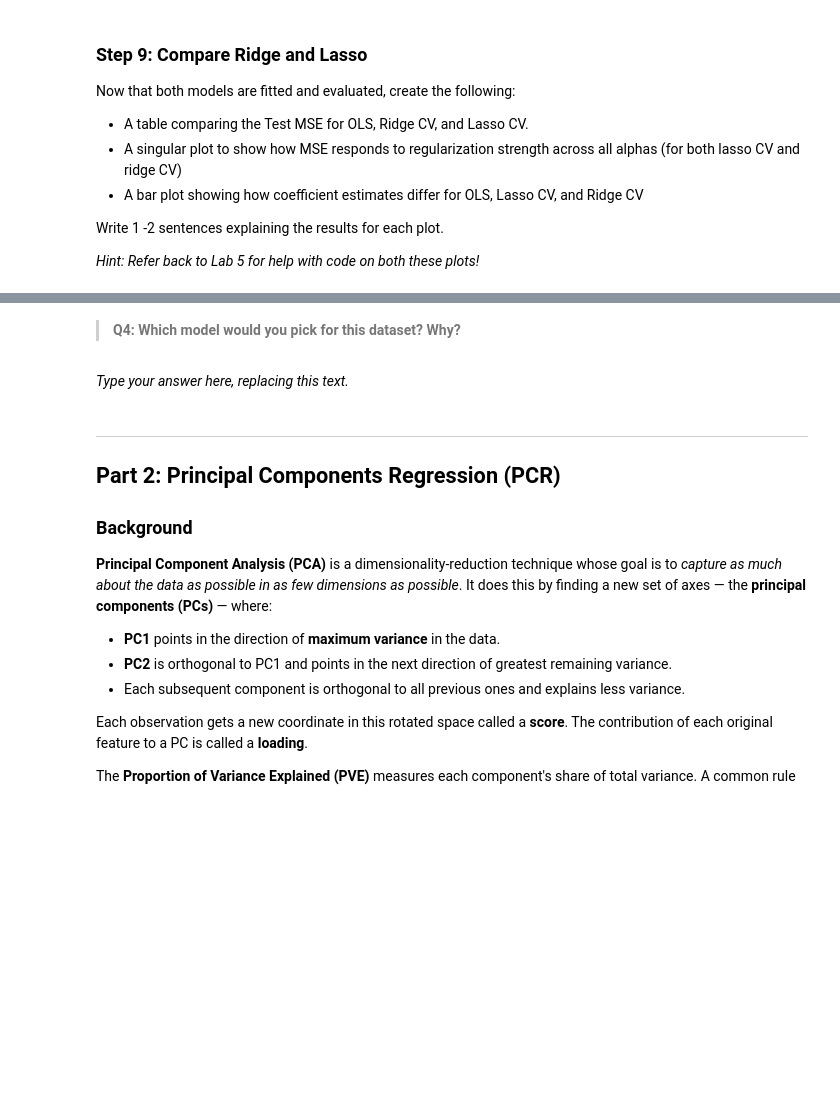
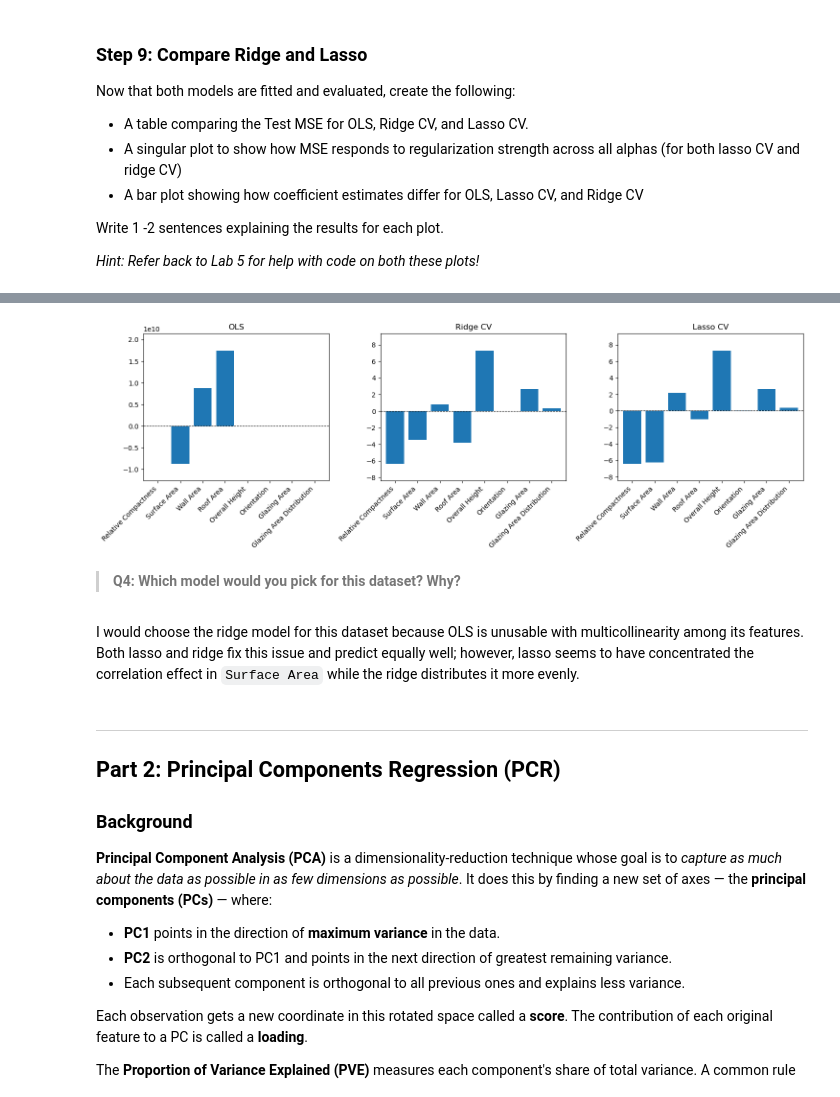
Before and after one commit to vedikaS-byte/assignment-3, a Jupyter notebook: task1/hw3-task1.ipynb, the cells around one changed output, grey strips where cells are left out. Drawn from its saved outputs; the diff is of its cells as text; code cells hidden in the pictures; blank space fills up the shorter version.

```diff
--- a/task1/hw3-task1.ipynb
+++ b/task1/hw3-task1.ipynb
@@ -324,7 +356,34 @@ Write 1 -2 sentences explaining the results for each plot.
+# %%
+# Create bar plot to compare coefficients across models
+models = {
+    'OLS': ols_model.coef_,
+    'Ridge CV': ridge_cv.coef_,
+    'Lasso CV': lasso_cv.coef_
+}
+
+fig, axes = plt.subplots(1, 3, figsize=(15, 5))
+axes = axes.flatten()
+
+# Use faceted approach to plot coefficients for each model
+for i, (name, coefs) in enumerate(models.items()):
+    df = pd.DataFrame({name: coefs}, index=X_train.columns)
+    df.plot.bar(ax=axes[i], width=0.8, legend=False)
+    axes[i].set_title(name)
+    axes[i].set_xticklabels(df.index, rotation=45, ha='right')
+    axes[i].axhline(0, color='black', linewidth=0.8, linestyle='--')
+    ymin = min(df.values.min(), 0)
+    ymax = max(df.values.max(), 0)
+    pad = max((ymax - ymin) * 0.15, 0.5)
+    axes[i].set_ylim(ymin - pad, ymax + pad)
+
+plt.tight_layout()
+plt.show()
+# %% [output]
+[figure, added]
 # %% [markdown]
 > **Q4: Which model would you pick for this dataset? Why?**
 # %% [markdown]
-_Type your answer here, replacing this text._
+I would choose the ridge model for this dataset because OLS is unusable with multicollinearity among its features. Both lasso and ridge fix this issue and predict equally well; however, lasso seems to have concentrated the correlation effect in `Surface Area` while the ridge distributes it more evenly.
 # %% [markdown]
 <!-- END QUESTION -->
 
```
Also changed, not shown: parts of 10 cells of this notebook.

◆ Your goal
Repeat the lines above exactly, and keep every picture out.

◆ Solution
Before and after one commit to vedikaS-byte/assignment-3, a Jupyter notebook: task1/hw3-task1.ipynb, the cells around one changed output, grey strips where cells are left out. Drawn from its saved outputs; the diff is of its cells as text; code cells hidden in the pictures; blank space fills up the shorter version.

```diff
--- a/task1/hw3-task1.ipynb
+++ b/task1/hw3-task1.ipynb
@@ -324,7 +356,34 @@ Write 1 -2 sentences explaining the results for each plot.
+# %%
+# Create bar plot to compare coefficients across models
+models = {
+    'OLS': ols_model.coef_,
+    'Ridge CV': ridge_cv.coef_,
+    'Lasso CV': lasso_cv.coef_
+}
+
+fig, axes = plt.subplots(1, 3, figsize=(15, 5))
+axes = axes.flatten()
+
+# Use faceted approach to plot coefficients for each model
+for i, (name, coefs) in enumerate(models.items()):
+    df = pd.DataFrame({name: coefs}, index=X_train.columns)
+    df.plot.bar(ax=axes[i], width=0.8, legend=False)
+    axes[i].set_title(name)
+    axes[i].set_xticklabels(df.index, rotation=45, ha='right')
+    axes[i].axhline(0, color='black', linewidth=0.8, linestyle='--')
+    ymin = min(df.values.min(), 0)
+    ymax = max(df.values.max(), 0)
+    pad = max((ymax - ymin) * 0.15, 0.5)
+    axes[i].set_ylim(ymin - pad, ymax + pad)
+
+plt.tight_layout()
+plt.show()
+# %% [output]
+[figure, added]
 # %% [markdown]
 > **Q4: Which model would you pick for this dataset? Why?**
 # %% [markdown]
-_Type your answer here, replacing this text._
+I would choose the ridge model for this dataset because OLS is unusable with multicollinearity among its features. Both lasso and ridge fix this issue and predict equally well; however, lasso seems to have concentrated the correlation effect in `Surface Area` while the ridge distributes it more evenly.
 # %% [markdown]
 <!-- END QUESTION -->
 
```
Also changed, not shown: parts of 10 cells of this notebook.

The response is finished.